In light of this, the Central Mechanical Equipment Department (CMED) has resorted to employing vehicle tracking systems to curb the abuse and irresponsible use of government-owned vehicles. CMED Chief Executive Officer, Engineer Davison Mhaka said:
We are not taking any chances, the TSP (Transitional Stabilisation Programme) is clear, it has been the norm that abusing government vehicles is a offence, but there has been loopholes which we will curb by introducing this tracking system
No doubt that the vehicle tracking system is effective to manage the irresponsible and unlawful (using government vehicles for personal use) use of state vehicles. By incorporating geofencing into the vehicle tracking system, it will be possible to see, monitor and get notified when a certain vehicle is being used in an area where it shouldn’t be used. CMED can even stretch to the point of putting sensors (Internet-Of-Things) in government vehicles to monitor drivers driving behaviour- a system similar to FBC’s MyDrive.
Is tech enough?
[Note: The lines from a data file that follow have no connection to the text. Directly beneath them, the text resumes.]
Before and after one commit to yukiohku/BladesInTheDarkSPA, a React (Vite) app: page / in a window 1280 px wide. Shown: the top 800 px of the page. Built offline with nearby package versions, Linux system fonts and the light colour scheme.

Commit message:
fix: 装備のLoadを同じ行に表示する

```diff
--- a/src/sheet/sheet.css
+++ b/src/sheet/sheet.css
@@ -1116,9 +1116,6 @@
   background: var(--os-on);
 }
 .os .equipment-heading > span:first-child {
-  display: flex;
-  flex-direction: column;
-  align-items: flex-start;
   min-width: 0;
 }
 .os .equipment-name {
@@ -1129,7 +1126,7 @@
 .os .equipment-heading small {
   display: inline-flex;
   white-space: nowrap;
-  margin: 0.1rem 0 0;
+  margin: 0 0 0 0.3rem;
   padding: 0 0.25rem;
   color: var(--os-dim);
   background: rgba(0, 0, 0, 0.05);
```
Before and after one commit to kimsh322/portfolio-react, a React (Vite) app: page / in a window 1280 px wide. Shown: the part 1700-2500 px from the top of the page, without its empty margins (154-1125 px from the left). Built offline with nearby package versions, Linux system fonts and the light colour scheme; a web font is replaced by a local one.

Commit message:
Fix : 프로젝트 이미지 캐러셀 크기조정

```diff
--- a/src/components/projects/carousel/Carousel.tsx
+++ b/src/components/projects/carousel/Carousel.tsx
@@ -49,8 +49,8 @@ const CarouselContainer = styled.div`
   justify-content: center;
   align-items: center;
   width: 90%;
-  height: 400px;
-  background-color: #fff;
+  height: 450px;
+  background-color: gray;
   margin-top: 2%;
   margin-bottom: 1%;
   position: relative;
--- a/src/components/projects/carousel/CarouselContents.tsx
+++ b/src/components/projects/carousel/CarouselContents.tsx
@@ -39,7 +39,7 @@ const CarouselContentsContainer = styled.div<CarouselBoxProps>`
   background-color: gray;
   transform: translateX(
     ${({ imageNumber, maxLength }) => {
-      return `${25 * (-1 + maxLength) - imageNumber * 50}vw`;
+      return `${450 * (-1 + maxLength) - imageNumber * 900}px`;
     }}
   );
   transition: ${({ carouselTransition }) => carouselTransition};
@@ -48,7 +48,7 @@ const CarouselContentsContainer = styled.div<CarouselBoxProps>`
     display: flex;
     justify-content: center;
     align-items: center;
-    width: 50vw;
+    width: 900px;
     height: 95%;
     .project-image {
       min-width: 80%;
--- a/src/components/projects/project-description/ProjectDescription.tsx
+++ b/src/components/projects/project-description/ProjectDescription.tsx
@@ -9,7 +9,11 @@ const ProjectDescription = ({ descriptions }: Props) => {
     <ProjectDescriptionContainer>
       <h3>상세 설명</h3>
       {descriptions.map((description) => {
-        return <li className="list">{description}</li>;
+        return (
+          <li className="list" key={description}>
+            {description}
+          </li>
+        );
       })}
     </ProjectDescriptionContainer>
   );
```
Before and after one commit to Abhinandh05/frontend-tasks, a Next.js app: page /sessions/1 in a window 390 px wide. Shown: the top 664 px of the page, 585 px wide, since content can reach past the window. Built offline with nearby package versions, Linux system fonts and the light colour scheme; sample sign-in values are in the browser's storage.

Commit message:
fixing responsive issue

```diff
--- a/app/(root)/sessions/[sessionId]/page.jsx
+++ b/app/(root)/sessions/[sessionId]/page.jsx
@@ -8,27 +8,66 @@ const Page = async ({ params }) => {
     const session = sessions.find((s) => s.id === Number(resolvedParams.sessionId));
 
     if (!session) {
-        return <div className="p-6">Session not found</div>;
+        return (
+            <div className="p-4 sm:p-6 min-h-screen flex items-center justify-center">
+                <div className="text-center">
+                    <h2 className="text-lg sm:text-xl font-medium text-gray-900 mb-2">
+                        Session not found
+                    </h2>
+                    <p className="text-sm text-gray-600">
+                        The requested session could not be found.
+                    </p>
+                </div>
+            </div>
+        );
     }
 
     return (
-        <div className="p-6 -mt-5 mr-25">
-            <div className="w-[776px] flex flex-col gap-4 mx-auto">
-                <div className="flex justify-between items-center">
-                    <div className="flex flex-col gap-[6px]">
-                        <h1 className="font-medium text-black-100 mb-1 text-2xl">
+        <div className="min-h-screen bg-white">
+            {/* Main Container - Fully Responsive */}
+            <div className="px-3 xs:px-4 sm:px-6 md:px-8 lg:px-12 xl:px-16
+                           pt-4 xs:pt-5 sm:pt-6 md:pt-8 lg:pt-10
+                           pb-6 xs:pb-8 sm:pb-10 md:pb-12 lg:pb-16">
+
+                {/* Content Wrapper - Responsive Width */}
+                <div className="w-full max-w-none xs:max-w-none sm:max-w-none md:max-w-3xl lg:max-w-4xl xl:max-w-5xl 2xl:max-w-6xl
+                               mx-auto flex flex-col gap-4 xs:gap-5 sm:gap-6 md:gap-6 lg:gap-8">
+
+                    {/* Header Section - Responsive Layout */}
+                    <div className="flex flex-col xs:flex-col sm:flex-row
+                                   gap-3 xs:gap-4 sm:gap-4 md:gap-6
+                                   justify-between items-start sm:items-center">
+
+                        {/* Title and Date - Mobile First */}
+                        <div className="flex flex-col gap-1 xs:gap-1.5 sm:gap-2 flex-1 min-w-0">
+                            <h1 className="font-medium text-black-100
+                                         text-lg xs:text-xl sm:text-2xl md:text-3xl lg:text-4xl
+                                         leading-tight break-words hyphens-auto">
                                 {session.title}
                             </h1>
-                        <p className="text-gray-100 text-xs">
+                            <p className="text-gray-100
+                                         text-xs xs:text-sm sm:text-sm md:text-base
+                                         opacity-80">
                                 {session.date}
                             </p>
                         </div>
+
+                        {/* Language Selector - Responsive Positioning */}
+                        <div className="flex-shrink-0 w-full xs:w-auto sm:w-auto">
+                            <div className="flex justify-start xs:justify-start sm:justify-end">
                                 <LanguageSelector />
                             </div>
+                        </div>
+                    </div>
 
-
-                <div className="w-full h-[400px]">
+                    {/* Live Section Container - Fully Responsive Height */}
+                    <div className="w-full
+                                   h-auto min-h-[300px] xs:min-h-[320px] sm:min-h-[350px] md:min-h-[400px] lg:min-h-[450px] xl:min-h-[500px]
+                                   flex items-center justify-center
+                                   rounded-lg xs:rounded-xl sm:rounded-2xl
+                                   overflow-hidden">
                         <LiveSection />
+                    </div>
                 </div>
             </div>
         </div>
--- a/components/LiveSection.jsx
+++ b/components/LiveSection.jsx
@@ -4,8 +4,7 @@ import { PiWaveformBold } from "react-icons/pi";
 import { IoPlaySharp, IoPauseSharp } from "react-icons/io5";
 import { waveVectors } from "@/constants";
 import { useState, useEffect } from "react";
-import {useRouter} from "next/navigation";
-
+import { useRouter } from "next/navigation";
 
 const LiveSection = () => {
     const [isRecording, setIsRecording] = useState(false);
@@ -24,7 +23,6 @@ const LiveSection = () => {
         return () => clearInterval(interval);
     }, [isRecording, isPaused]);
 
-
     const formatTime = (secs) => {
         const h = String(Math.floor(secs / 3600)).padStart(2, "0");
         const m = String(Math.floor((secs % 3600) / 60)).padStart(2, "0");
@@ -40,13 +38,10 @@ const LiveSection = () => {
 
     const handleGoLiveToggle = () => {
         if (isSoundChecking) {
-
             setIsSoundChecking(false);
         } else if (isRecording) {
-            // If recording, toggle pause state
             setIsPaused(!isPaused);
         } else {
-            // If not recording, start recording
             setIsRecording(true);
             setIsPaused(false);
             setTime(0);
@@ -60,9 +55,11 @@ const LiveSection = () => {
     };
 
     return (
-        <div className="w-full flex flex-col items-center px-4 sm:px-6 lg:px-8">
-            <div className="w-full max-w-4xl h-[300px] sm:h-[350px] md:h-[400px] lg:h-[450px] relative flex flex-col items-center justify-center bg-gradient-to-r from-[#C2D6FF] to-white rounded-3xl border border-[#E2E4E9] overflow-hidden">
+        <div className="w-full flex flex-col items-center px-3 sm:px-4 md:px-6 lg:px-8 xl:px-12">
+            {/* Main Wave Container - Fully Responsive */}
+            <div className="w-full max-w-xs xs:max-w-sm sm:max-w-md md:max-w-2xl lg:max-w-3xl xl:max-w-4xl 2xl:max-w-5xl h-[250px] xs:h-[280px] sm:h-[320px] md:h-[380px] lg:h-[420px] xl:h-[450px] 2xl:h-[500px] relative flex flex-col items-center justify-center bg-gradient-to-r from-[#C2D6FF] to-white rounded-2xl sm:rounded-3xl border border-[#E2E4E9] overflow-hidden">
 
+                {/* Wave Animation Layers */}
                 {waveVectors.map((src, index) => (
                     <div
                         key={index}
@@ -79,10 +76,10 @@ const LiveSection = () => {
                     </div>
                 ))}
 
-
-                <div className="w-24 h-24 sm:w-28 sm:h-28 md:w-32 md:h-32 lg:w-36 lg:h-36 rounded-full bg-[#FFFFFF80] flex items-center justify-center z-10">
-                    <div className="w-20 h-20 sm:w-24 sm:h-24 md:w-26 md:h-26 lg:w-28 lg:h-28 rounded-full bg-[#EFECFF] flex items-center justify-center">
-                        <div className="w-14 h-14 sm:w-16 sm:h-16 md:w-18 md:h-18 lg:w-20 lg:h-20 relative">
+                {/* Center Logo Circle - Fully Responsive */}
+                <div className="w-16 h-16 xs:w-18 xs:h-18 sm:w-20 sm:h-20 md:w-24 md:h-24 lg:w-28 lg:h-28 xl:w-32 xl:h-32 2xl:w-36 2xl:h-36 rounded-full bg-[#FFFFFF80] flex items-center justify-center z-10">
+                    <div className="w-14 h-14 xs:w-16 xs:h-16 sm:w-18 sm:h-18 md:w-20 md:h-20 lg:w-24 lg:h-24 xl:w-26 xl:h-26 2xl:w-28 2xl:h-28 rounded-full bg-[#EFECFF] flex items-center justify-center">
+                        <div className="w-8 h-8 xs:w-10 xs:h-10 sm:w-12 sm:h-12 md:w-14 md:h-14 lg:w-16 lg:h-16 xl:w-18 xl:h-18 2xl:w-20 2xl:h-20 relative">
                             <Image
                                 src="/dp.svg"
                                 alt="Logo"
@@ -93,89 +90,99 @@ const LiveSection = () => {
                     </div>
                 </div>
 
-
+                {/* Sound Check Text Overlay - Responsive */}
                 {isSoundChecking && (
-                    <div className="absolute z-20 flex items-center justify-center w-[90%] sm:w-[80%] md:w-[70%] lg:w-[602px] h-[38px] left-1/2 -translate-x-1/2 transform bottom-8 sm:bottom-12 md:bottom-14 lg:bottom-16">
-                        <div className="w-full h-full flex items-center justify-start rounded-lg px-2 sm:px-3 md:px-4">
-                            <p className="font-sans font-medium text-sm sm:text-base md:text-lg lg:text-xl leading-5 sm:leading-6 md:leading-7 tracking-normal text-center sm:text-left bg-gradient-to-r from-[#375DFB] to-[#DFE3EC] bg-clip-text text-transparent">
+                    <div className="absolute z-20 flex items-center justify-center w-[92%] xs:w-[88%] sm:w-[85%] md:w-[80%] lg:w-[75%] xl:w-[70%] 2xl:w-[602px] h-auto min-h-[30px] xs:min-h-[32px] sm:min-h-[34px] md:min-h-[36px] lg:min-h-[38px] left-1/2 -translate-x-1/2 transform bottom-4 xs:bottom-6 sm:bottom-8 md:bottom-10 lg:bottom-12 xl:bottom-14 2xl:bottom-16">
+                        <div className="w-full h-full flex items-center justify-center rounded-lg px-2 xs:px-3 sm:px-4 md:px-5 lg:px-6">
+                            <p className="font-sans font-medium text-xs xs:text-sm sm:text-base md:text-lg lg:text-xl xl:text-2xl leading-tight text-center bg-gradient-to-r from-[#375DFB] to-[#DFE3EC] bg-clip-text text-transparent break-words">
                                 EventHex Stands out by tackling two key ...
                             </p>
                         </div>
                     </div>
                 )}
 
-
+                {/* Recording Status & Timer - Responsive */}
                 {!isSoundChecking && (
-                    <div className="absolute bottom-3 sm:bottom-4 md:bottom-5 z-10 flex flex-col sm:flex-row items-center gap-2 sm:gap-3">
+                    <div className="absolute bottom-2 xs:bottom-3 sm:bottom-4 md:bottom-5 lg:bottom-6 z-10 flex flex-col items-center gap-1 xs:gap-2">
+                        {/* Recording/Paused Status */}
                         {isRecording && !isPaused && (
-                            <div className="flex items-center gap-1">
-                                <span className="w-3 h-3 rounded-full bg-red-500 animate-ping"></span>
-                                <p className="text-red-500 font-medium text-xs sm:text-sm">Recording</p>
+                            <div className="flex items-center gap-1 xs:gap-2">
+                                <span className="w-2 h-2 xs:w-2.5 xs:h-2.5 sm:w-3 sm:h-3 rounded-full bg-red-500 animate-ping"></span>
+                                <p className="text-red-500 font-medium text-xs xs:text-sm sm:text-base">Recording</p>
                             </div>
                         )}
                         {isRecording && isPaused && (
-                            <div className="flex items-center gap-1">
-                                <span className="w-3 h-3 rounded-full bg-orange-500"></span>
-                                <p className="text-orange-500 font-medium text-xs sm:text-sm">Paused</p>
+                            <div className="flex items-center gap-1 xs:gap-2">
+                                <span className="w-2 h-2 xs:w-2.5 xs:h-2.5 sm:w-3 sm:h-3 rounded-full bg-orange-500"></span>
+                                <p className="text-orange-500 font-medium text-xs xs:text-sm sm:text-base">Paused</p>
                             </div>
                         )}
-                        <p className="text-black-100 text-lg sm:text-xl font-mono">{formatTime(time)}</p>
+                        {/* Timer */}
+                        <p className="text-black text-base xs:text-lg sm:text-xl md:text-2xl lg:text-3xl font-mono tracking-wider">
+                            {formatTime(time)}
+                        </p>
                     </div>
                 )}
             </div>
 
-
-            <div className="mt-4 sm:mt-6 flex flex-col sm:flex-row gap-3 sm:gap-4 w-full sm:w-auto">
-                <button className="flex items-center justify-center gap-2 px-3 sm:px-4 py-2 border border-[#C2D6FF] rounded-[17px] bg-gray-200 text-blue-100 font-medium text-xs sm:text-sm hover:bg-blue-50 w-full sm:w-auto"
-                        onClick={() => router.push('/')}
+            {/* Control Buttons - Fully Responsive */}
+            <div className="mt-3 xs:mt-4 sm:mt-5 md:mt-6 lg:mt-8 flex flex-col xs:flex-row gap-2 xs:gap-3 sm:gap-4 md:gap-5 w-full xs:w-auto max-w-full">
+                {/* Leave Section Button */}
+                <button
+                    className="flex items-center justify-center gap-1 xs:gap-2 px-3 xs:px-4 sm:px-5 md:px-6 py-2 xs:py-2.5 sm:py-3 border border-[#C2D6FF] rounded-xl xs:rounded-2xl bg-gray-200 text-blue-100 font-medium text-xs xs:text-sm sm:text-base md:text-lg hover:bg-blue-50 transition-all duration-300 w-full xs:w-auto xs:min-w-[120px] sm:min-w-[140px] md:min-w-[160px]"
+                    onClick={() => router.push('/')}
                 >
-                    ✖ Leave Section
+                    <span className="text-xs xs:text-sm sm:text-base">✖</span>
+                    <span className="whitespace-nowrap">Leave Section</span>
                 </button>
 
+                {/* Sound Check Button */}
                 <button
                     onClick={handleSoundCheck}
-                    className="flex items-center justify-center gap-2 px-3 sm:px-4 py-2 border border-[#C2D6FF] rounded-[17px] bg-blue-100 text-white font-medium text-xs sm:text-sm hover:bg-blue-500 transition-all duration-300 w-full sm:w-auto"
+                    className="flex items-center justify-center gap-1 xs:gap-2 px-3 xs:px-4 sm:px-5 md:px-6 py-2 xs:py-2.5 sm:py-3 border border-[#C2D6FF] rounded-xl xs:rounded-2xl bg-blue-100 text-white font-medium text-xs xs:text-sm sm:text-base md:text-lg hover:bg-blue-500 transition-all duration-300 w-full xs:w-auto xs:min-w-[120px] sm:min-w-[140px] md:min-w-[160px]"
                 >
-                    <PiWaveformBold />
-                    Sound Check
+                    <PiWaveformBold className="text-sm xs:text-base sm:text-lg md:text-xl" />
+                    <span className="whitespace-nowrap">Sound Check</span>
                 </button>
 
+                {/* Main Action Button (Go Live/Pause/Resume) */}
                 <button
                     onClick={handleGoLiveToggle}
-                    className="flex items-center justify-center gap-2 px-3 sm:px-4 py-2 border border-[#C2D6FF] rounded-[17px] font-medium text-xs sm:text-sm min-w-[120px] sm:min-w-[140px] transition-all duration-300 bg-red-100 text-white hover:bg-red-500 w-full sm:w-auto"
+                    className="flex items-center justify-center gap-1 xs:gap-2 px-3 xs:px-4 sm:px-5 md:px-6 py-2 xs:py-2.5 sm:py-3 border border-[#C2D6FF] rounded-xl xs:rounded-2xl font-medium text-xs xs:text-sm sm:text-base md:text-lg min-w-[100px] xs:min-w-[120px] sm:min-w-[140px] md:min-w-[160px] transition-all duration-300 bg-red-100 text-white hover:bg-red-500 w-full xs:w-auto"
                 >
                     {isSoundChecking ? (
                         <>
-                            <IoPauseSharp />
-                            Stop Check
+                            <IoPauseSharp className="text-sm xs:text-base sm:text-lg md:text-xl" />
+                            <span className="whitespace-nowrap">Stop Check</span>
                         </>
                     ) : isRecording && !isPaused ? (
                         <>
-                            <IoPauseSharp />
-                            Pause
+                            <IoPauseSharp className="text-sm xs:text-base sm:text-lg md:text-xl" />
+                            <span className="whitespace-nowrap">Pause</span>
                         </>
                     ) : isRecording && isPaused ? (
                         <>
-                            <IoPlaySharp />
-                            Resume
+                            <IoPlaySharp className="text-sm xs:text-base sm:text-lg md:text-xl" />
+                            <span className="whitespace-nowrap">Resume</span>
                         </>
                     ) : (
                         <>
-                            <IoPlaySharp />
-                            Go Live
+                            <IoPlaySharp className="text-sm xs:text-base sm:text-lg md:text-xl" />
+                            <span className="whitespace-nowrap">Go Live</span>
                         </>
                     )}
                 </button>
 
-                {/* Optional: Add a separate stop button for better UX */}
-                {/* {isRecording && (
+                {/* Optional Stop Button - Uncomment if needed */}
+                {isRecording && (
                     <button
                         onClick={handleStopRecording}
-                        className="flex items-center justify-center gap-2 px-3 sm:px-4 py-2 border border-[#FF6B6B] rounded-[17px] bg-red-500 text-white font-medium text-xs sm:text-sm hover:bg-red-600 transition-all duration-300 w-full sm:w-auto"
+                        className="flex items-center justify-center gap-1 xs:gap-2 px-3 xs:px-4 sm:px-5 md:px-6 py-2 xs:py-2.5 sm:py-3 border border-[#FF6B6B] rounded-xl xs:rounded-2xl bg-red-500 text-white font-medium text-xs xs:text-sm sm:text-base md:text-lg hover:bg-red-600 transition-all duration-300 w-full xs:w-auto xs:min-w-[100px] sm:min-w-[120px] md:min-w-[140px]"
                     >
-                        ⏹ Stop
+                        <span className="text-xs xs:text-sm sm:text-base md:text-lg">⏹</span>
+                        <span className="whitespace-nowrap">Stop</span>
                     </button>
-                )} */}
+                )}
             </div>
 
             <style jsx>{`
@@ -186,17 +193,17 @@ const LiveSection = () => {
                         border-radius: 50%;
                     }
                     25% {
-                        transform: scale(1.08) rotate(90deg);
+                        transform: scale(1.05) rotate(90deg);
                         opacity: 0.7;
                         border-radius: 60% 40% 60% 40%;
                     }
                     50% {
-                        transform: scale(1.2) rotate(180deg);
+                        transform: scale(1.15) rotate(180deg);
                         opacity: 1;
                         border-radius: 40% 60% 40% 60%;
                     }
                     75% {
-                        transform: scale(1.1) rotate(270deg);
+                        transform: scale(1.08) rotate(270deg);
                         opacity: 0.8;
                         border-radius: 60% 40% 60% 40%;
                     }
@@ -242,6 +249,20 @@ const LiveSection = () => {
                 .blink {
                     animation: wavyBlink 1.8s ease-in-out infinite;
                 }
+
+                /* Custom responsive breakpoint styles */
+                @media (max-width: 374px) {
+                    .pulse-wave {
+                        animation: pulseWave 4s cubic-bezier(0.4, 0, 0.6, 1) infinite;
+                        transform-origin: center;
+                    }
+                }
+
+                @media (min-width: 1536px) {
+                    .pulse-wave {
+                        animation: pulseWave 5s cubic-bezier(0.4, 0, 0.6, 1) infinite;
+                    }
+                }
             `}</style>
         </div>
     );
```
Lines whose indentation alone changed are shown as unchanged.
Those tech solutions are all cool, isn’t it? Well, the most important and relevant question is; will CMED (assuming it will be the responsible authority) penalize those that would have been found to have abused state vehicles? Generally, we tend to think that employing the use of tech (can) make things better every time but no that’s not the case. In this case, CMED should enforce the penalties to those people found wanting so as to put a stop to the abuse of vehicles. Yes, the vehicle tracking system will efficiently do its job, but a responsible authority would also have to put in place control measures such as penalties to entirely put the irresponsible use of state vehicles to bed.